■ What the exercise asks: Please retype every record below exactly, leaving the pictures out.

*** Task material ***

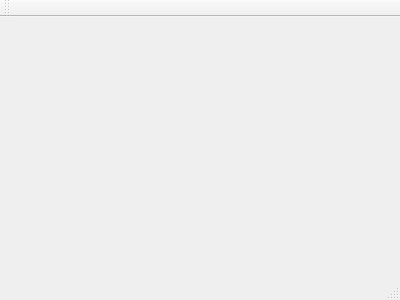
Old version of the form mainwindow.ui in the repository brettalcox/webpage_image-downlaoder.
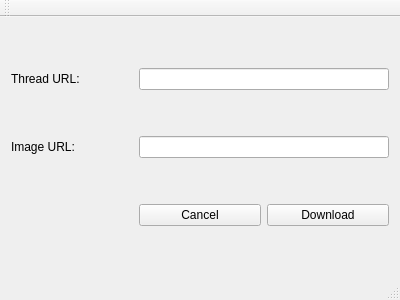
New version of the form.

Commit message: basic GUI with no functionality yet

```diff
--- a/mainwindow.ui
+++ b/mainwindow.ui
@@ -12,13 +12,65 @@
   <property name="windowTitle" >
    <string>MainWindow</string>
   </property>
-  <widget class="QMenuBar" name="menuBar" />
-  <widget class="QToolBar" name="mainToolBar" />
-  <widget class="QWidget" name="centralWidget" />
-  <widget class="QStatusBar" name="statusBar" />
+  <widget class="QWidget" name="centralWidget">
+   <layout class="QGridLayout" name="gridLayout">
+    <item row="1" column="0">
+     <widget class="QLabel" name="label_2">
+      <property name="text">
+       <string>Image URL:</string>
+      </property>
+     </widget>
+    </item>
+    <item row="2" column="1">
+     <widget class="QPushButton" name="pushButton_2">
+      <property name="text">
+       <string>Cancel</string>
+      </property>
+     </widget>
+    </item>
+    <item row="2" column="2">
+     <widget class="QPushButton" name="pushButton">
+      <property name="text">
+       <string>Download</string>
+      </property>
+     </widget>
+    </item>
+    <item row="0" column="0">
+     <widget class="QLabel" name="label">
+      <property name="text">
+       <string>Thread URL:</string>
+      </property>
+     </widget>
+    </item>
+    <item row="1" column="1" colspan="2">
+     <widget class="QLineEdit" name="lineEdit_2"/>
+    </item>
+    <item row="0" column="1" colspan="2">
+     <widget class="QLineEdit" name="lineEdit"/>
+    </item>
+   </layout>
+  </widget>
+  <widget class="QMenuBar" name="menuBar">
+   <property name="geometry">
+    <rect>
+     <x>0</x>
+     <y>0</y>
+     <width>400</width>
+     <height>19</height>
+    </rect>
+   </property>
+  </widget>
+  <widget class="QToolBar" name="mainToolBar">
+   <attribute name="toolBarArea">
+    <enum>TopToolBarArea</enum>
+   </attribute>
+   <attribute name="toolBarBreak">
+    <bool>false</bool>
+   </attribute>
+  </widget>
+  <widget class="QStatusBar" name="statusBar"/>
  </widget>
- <layoutDefault spacing="6" margin="11" />
- <pixmapfunction></pixmapfunction>
+ <layoutdefault spacing="6" margin="11"/>
  <resources/>
  <connections/>
 </ui>
```
Left out of the diff: 7 changed lines with no effect on the pictures. The commit also changes 1 other file.
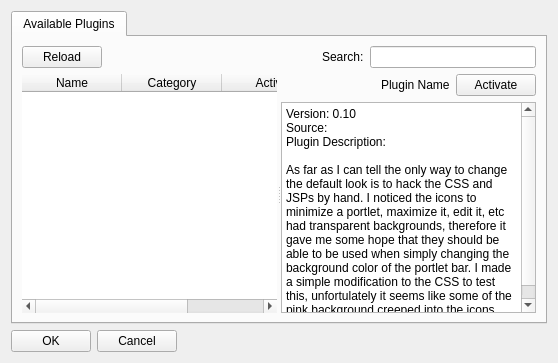
Before: the Qt Designer form src/apps/Daqster/pluginlist.ui in samiavasil/temporary, drawn with Qt 5.
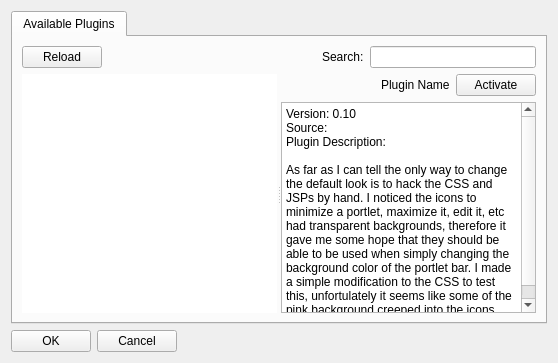
After: the same form once the commit is applied.

Diff of the .ui file:
```diff
--- a/src/apps/Daqster/pluginlist.ui
+++ b/src/apps/Daqster/pluginlist.ui
@@ -100,7 +100,7 @@
                <bool>true</bool>
               </property>
               <attribute name="horizontalHeaderVisible">
-               <bool>true</bool>
+               <bool>false</bool>
               </attribute>
               <attribute name="horizontalHeaderCascadingSectionResizes">
                <bool>false</bool>
@@ -120,23 +120,8 @@
               <attribute name="verticalHeaderHighlightSections">
                <bool>true</bool>
               </attribute>
-              <column>
-               <property name="text">
-                <string>Name</string>
-               </property>
-              </column>
-              <column>
-               <property name="text">
-                <string>Category</string>
-               </property>
-              </column>
-              <column>
-               <property name="text">
-                <string>Active</string>
-               </property>
-              </column>
              </widget>
-             <widget class="QWidget" name="">
+             <widget class="QWidget" name="layoutWidget">
               <layout class="QVBoxLayout" name="verticalLayout_2">
                <item>
                 <layout class="QHBoxLayout" name="horizontalLayout_3">
```
Left out of the diff: 3 changed lines with no effect on the pictures.
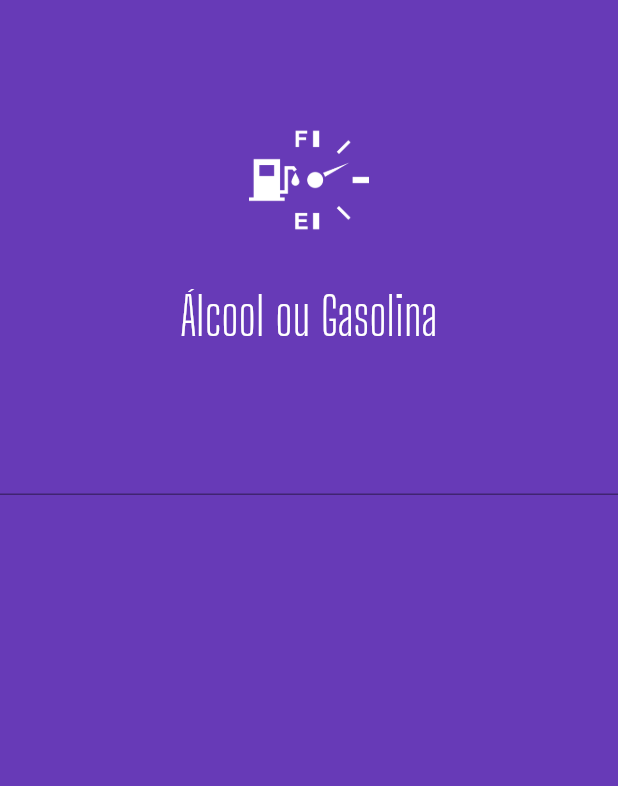
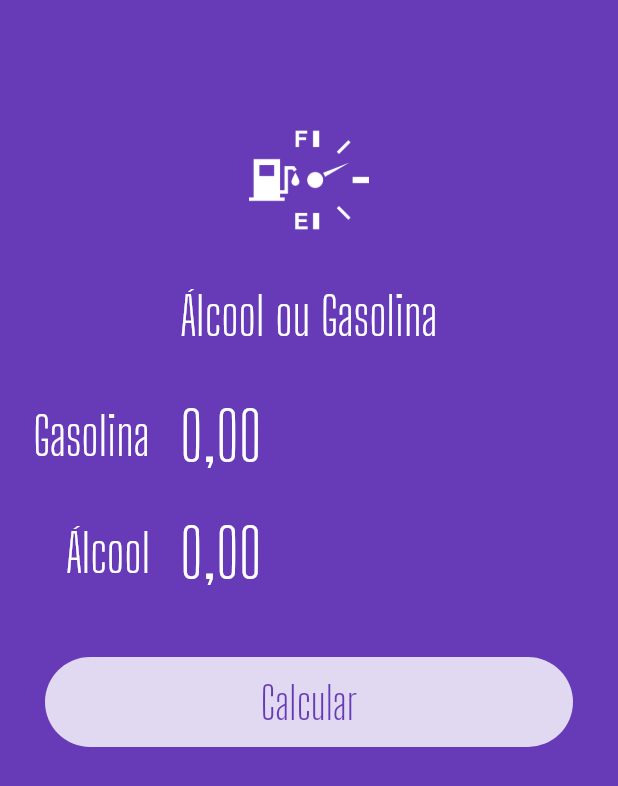
Before and after one commit to SamuelAlv3s/App-AlcoolOuGasolina, a Flutter app: the screen it shows after launch, on a phone screen of 412 x 824 dp. Shown: the top 786 px of the screen. Run offline on Flutter 3.47's test engine with Material 2 defaults, Android fonts, the phone set to English and light mode, and no system bars; our stand-ins replace flutter_masked_text.

Commit message:
widget input

```diff
--- a/lib/main.dart
+++ b/lib/main.dart
@@ -1,5 +1,7 @@
+import 'package:alcool_gasolina/widgets/input.widget.dart';
 import 'package:alcool_gasolina/widgets/logo.widget.dart';
 import 'package:flutter/material.dart';
+import 'package:flutter_masked_text/flutter_masked_text.dart';
 
 void main() {
   runApp(const MyApp());
@@ -16,13 +18,16 @@ class MyApp extends StatelessWidget {
       theme: ThemeData(
         primarySwatch: Colors.deepPurple,
       ),
-      home: const HomePage(),
+      home: HomePage(),
     );
   }
 }
 
 class HomePage extends StatelessWidget {
-  const HomePage({super.key});
+  final _gasCtrl = MoneyMaskedTextController();
+  final _alcCtrl = MoneyMaskedTextController();
+
+  HomePage({super.key});
 
   @override
   Widget build(BuildContext context) {
@@ -30,12 +35,24 @@ class HomePage extends StatelessWidget {
       backgroundColor: Theme.of(context).primaryColor,
       body: ListView(children: <Widget>[
         const Logo(),
-        TextFormField(
-          keyboardType: TextInputType.number,
-          style: const TextStyle(
-              color: Colors.white,
-              fontSize: 45,
-              fontFamily: 'Big Shoulders Display'),
+        Input(label: 'Gasolina', ctrl: _gasCtrl),
+        Input(label: 'Álcool', ctrl: _alcCtrl),
+        Container(
+          margin: const EdgeInsets.all(30),
+          height: 60,
+          decoration: BoxDecoration(
+              color: Colors.white.withOpacity(0.8),
+              borderRadius: BorderRadius.circular(50)),
+          child: TextButton(
+            child: Text(
+              'Calcular',
+              style: TextStyle(
+                  color: Theme.of(context).primaryColor,
+                  fontSize: 30,
+                  fontFamily: 'Big Shoulders Display'),
+            ),
+            onPressed: () {},
+          ),
         )
       ]),
     );
--- /dev/null
+++ b/lib/widgets/input.widget.dart
@@ -0,0 +1,42 @@
+import 'package:flutter/material.dart';
+import 'package:flutter_masked_text/flutter_masked_text.dart';
+
+class Input extends StatelessWidget {
+  final String label;
+  final MoneyMaskedTextController ctrl;
+
+  const Input({
+    super.key,
+    required this.label,
+    required this.ctrl,
+  });
+
+  @override
+  Widget build(BuildContext context) {
+    return Row(
+      children: <Widget>[
+        Container(
+            width: 100,
+            alignment: Alignment.centerRight,
+            child: Text(label,
+                style: const TextStyle(
+                    color: Colors.white,
+                    fontSize: 35,
+                    fontFamily: 'Big Shoulders Display'))),
+        const SizedBox(
+          width: 20,
+        ),
+        Expanded(
+            child: TextFormField(
+          controller: ctrl,
+          keyboardType: TextInputType.number,
+          style: const TextStyle(
+              color: Colors.white,
+              fontSize: 45,
+              fontFamily: 'Big Shoulders Display'),
+          decoration: const InputDecoration(border: InputBorder.none),
+        ))
+      ],
+    );
+  }
+}
```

***

■ Solved problem:
Old version of the form mainwindow.ui in the repository brettalcox/webpage_image-downlaoder.
New version of the form.

Commit message: basic GUI with no functionality yet

```diff
--- a/mainwindow.ui
+++ b/mainwindow.ui
@@ -12,13 +12,65 @@
   <property name="windowTitle" >
    <string>MainWindow</string>
   </property>
-  <widget class="QMenuBar" name="menuBar" />
-  <widget class="QToolBar" name="mainToolBar" />
-  <widget class="QWidget" name="centralWidget" />
-  <widget class="QStatusBar" name="statusBar" />
+  <widget class="QWidget" name="centralWidget">
+   <layout class="QGridLayout" name="gridLayout">
+    <item row="1" column="0">
+     <widget class="QLabel" name="label_2">
+      <property name="text">
+       <string>Image URL:</string>
+      </property>
+     </widget>
+    </item>
+    <item row="2" column="1">
+     <widget class="QPushButton" name="pushButton_2">
+      <property name="text">
+       <string>Cancel</string>
+      </property>
+     </widget>
+    </item>
+    <item row="2" column="2">
+     <widget class="QPushButton" name="pushButton">
+      <property name="text">
+       <string>Download</string>
+      </property>
+     </widget>
+    </item>
+    <item row="0" column="0">
+     <widget class="QLabel" name="label">
+      <property name="text">
+       <string>Thread URL:</string>
+      </property>
+     </widget>
+    </item>
+    <item row="1" column="1" colspan="2">
+     <widget class="QLineEdit" name="lineEdit_2"/>
+    </item>
+    <item row="0" column="1" colspan="2">
+     <widget class="QLineEdit" name="lineEdit"/>
+    </item>
+   </layout>
+  </widget>
+  <widget class="QMenuBar" name="menuBar">
+   <property name="geometry">
+    <rect>
+     <x>0</x>
+     <y>0</y>
+     <width>400</width>
+     <height>19</height>
+    </rect>
+   </property>
+  </widget>
+  <widget class="QToolBar" name="mainToolBar">
+   <attribute name="toolBarArea">
+    <enum>TopToolBarArea</enum>
+   </attribute>
+   <attribute name="toolBarBreak">
+    <bool>false</bool>
+   </attribute>
+  </widget>
+  <widget class="QStatusBar" name="statusBar"/>
  </widget>
- <layoutDefault spacing="6" margin="11" />
- <pixmapfunction></pixmapfunction>
+ <layoutdefault spacing="6" margin="11"/>
  <resources/>
  <connections/>
 </ui>
```
Left out of the diff: 7 changed lines with no effect on the pictures. The commit also changes 1 other file.
Before: the Qt Designer form src/apps/Daqster/pluginlist.ui in samiavasil/temporary, drawn with Qt 5.
After: the same form once the commit is applied.

Diff of the .ui file:
```diff
--- a/src/apps/Daqster/pluginlist.ui
+++ b/src/apps/Daqster/pluginlist.ui
@@ -100,7 +100,7 @@
                <bool>true</bool>
               </property>
               <attribute name="horizontalHeaderVisible">
-               <bool>true</bool>
+               <bool>false</bool>
               </attribute>
               <attribute name="horizontalHeaderCascadingSectionResizes">
                <bool>false</bool>
@@ -120,23 +120,8 @@
               <attribute name="verticalHeaderHighlightSections">
                <bool>true</bool>
               </attribute>
-              <column>
-               <property name="text">
-                <string>Name</string>
-               </property>
-              </column>
-              <column>
-               <property name="text">
-                <string>Category</string>
-               </property>
-              </column>
-              <column>
-               <property name="text">
-                <string>Active</string>
-               </property>
-              </column>
              </widget>
-             <widget class="QWidget" name="">
+             <widget class="QWidget" name="layoutWidget">
               <layout class="QVBoxLayout" name="verticalLayout_2">
                <item>
                 <layout class="QHBoxLayout" name="horizontalLayout_3">
```
Left out of the diff: 3 changed lines with no effect on the pictures.
Before and after one commit to SamuelAlv3s/App-AlcoolOuGasolina, a Flutter app: the screen it shows after launch, on a phone screen of 412 x 824 dp. Shown: the top 786 px of the screen. Run offline on Flutter 3.47's test engine with Material 2 defaults, Android fonts, the phone set to English and light mode, and no system bars; our stand-ins replace flutter_masked_text.

Commit message:
widget input

```diff
--- a/lib/main.dart
+++ b/lib/main.dart
@@ -1,5 +1,7 @@
+import 'package:alcool_gasolina/widgets/input.widget.dart';
 import 'package:alcool_gasolina/widgets/logo.widget.dart';
 import 'package:flutter/material.dart';
+import 'package:flutter_masked_text/flutter_masked_text.dart';
 
 void main() {
   runApp(const MyApp());
@@ -16,13 +18,16 @@ class MyApp extends StatelessWidget {
       theme: ThemeData(
         primarySwatch: Colors.deepPurple,
       ),
-      home: const HomePage(),
+      home: HomePage(),
     );
   }
 }
 
 class HomePage extends StatelessWidget {
-  const HomePage({super.key});
+  final _gasCtrl = MoneyMaskedTextController();
+  final _alcCtrl = MoneyMaskedTextController();
+
+  HomePage({super.key});
 
   @override
   Widget build(BuildContext context) {
@@ -30,12 +35,24 @@ class HomePage extends StatelessWidget {
       backgroundColor: Theme.of(context).primaryColor,
       body: ListView(children: <Widget>[
         const Logo(),
-        TextFormField(
-          keyboardType: TextInputType.number,
-          style: const TextStyle(
-              color: Colors.white,
-              fontSize: 45,
-              fontFamily: 'Big Shoulders Display'),
+        Input(label: 'Gasolina', ctrl: _gasCtrl),
+        Input(label: 'Álcool', ctrl: _alcCtrl),
+        Container(
+          margin: const EdgeInsets.all(30),
+          height: 60,
+          decoration: BoxDecoration(
+              color: Colors.white.withOpacity(0.8),
+              borderRadius: BorderRadius.circular(50)),
+          child: TextButton(
+            child: Text(
+              'Calcular',
+              style: TextStyle(
+                  color: Theme.of(context).primaryColor,
+                  fontSize: 30,
+                  fontFamily: 'Big Shoulders Display'),
+            ),
+            onPressed: () {},
+          ),
         )
       ]),
     );
--- /dev/null
+++ b/lib/widgets/input.widget.dart
@@ -0,0 +1,42 @@
+import 'package:flutter/material.dart';
+import 'package:flutter_masked_text/flutter_masked_text.dart';
+
+class Input extends StatelessWidget {
+  final String label;
+  final MoneyMaskedTextController ctrl;
+
+  const Input({
+    super.key,
+    required this.label,
+    required this.ctrl,
+  });
+
+  @override
+  Widget build(BuildContext context) {
+    return Row(
+      children: <Widget>[
+        Container(
+            width: 100,
+            alignment: Alignment.centerRight,
+            child: Text(label,
+                style: const TextStyle(
+                    color: Colors.white,
+                    fontSize: 35,
+                    fontFamily: 'Big Shoulders Display'))),
+        const SizedBox(
+          width: 20,
+        ),
+        Expanded(
+            child: TextFormField(
+          controller: ctrl,
+          keyboardType: TextInputType.number,
+          style: const TextStyle(
+              color: Colors.white,
+              fontSize: 45,
+              fontFamily: 'Big Shoulders Display'),
+          decoration: const InputDecoration(border: InputBorder.none),
+        ))
+      ],
+    );
+  }
+}
```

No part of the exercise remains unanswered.